TASK TO CARRY OUT. Each line that holds the string "model" counts once. Say how many such lines the entries have, giving the number only.

RECORD EXTRACTS Block Start

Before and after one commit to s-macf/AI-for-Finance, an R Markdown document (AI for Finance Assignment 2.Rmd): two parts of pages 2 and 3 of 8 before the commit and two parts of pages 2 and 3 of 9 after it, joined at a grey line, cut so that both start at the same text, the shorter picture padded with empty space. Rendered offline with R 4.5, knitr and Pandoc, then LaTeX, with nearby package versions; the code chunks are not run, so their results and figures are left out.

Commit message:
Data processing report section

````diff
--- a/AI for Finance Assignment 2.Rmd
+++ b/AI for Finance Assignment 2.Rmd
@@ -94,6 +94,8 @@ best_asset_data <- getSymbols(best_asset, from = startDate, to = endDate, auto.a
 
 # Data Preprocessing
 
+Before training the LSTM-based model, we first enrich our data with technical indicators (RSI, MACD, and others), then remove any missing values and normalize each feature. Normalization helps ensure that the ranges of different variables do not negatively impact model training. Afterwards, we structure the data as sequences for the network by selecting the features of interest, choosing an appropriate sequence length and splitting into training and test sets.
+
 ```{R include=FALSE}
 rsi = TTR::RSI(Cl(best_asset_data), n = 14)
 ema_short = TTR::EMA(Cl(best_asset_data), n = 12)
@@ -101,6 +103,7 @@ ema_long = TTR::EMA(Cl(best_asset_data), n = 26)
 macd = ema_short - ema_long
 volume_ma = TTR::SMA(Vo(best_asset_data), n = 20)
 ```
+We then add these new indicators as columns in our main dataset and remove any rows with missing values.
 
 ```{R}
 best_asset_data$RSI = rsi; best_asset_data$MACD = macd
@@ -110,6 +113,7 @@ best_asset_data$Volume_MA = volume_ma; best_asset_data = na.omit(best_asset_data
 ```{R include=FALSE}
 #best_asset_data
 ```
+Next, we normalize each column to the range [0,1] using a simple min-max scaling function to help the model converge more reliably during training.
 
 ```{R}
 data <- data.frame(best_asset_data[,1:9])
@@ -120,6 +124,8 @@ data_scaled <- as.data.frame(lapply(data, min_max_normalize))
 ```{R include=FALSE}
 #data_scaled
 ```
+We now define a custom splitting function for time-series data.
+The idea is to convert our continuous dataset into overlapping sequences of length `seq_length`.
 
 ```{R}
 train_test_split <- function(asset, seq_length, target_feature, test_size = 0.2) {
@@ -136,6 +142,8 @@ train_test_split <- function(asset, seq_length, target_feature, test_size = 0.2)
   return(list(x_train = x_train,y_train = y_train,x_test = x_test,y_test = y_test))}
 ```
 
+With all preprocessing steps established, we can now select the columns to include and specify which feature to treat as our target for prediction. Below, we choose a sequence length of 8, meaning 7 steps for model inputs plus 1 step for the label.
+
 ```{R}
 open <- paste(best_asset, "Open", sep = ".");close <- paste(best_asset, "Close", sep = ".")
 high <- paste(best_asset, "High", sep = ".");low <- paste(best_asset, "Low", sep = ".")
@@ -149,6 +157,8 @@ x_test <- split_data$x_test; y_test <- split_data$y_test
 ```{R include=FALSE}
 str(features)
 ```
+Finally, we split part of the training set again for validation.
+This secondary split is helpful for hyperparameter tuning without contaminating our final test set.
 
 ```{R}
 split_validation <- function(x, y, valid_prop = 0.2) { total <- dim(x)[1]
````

RECORD EXTRACTS Block End

ANSWER TO THIS PROBLEM. 3